No one quite recalls how The Know got its name, but it’s certainly earned its decade-long reputation as a scrappy, DIY venue on Alberta Street.
After finishing a dinner on Alberta Street recently, a friend and I landed in front of the aptly named Alberta Street Pub. “Wanna go into this dive bar?” he asked? “Heck yeah I do!” I said, but after I slipped inside and perused the bourbon list I realized that it was not a dive bar.
When I returned for a live music performance, I was double checking that I was at the right place. There are a few other places on the street with “Alberta” in the name, and from the outside, the pub looks like a small, simple block of a building. As it turns out, Alberta Street Pub is an illusion, a hidden small venue gem in Portland.
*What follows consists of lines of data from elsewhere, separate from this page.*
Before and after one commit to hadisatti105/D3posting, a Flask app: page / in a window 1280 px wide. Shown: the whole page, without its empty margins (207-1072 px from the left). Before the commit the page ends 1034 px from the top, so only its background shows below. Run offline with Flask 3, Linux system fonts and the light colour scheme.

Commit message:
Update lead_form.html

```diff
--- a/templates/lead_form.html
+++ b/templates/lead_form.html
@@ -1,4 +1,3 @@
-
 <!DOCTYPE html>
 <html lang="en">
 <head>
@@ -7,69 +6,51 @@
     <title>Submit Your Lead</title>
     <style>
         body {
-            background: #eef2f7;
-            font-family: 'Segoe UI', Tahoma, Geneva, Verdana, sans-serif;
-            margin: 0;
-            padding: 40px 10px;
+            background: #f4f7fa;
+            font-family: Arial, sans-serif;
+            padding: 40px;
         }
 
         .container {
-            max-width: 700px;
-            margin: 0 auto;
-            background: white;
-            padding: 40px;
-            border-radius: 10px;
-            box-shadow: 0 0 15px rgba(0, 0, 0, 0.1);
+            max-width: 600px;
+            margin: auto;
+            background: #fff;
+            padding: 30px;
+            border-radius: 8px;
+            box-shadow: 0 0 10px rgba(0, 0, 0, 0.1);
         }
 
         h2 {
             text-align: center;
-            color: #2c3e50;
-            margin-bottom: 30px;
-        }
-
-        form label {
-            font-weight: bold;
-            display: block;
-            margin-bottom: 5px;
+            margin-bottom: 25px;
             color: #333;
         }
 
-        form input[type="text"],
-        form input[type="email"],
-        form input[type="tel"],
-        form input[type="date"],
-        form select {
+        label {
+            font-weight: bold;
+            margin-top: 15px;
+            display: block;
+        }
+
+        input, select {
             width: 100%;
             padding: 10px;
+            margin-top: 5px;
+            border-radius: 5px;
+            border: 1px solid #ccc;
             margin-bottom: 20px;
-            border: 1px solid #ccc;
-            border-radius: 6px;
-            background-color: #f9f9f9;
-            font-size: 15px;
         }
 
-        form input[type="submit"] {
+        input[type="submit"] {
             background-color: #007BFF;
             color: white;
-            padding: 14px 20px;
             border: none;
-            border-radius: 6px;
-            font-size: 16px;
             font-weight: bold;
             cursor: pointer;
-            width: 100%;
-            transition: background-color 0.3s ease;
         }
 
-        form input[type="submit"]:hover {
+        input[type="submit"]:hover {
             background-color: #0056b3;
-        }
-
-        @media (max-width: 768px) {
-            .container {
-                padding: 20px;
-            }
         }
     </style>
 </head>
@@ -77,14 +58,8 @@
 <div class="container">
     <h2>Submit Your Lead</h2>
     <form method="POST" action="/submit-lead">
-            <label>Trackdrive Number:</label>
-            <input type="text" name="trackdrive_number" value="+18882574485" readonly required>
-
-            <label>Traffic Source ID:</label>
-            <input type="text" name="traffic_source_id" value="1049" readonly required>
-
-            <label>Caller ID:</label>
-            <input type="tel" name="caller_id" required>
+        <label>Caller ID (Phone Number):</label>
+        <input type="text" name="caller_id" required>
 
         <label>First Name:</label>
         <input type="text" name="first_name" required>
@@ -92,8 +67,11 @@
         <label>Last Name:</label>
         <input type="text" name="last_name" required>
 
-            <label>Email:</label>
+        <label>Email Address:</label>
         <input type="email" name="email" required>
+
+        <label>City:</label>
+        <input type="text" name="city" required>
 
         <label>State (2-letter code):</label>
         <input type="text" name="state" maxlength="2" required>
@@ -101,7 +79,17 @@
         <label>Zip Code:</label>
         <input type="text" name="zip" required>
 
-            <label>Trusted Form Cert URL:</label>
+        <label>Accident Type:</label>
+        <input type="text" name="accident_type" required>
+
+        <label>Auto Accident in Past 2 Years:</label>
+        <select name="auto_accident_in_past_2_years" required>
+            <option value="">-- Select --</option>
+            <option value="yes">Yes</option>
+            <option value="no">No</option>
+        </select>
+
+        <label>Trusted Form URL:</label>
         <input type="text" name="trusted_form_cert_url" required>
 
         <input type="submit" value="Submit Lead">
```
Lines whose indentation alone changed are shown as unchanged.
The establishment was once called The Love Train, and one of the disco-pink signs still hangs out back. It was later owned by Mikey Beglan, who hails from Ireland, so it became the Alberta Street Pub as an Irish-style bar. Beglan discussed selling with friend Django Amerson, an Irish fiddle extraordinaire who came from a family of artists and musicians which also flipped houses. From there the Amerson siblings began a nine month remodel in late 2012. With the help of other musicians, they set out to fine-tune the sound aesthetic of the performance space to its best.
The stage was moved and a great deal of sound treatments were added throughout the house. The nice striped panels on the wall are actually quadratic diffusion for acoustics. Ear Trumpet Labs, a local craft producer of condenser microphones for stage and studio use, was secured for new mics to aid with intimate performances. ASP’s booker Chris Andersen says they are just trying to provide a great space for musicians to come and perform in, and that the kinds of shows are pretty broad: There is some rock, with a lot of bluegrass, Americana, singer-songwriters, and showcases like “Control Yourself,” a stand-up comedy night on Sundays. The venue is cozy, with a capacity of about 100 standing. The residential noise ordinance can be tricky to plan around but has led to some early all-ages shows.
Today everything is operated by Laina Amerson and her partner-behind-the-bar Robert Bouchard. They have completely reworked the decor (a group of musicians also re-built the bar), the lighting, and the menu. They cleared the unused lot out back to make a huge, heated patio space. The Alberta Street Pub has a familial feel to it, and some warm nods to its Irish pub past. There is an extensive whiskey list, housemade ginger beer, and Shepherd’s pie as a winter favorite from their completely scratch kitchen. There has been an attention to detail and craftsmanship from both sides of food and drink and performance venue. Laina says they have done a pretty good job keeping things secret while they settled in, but they have a New Year’s resolution to invite more people to visit their place for great food, drinks, and live music. »
– Brandy Crowe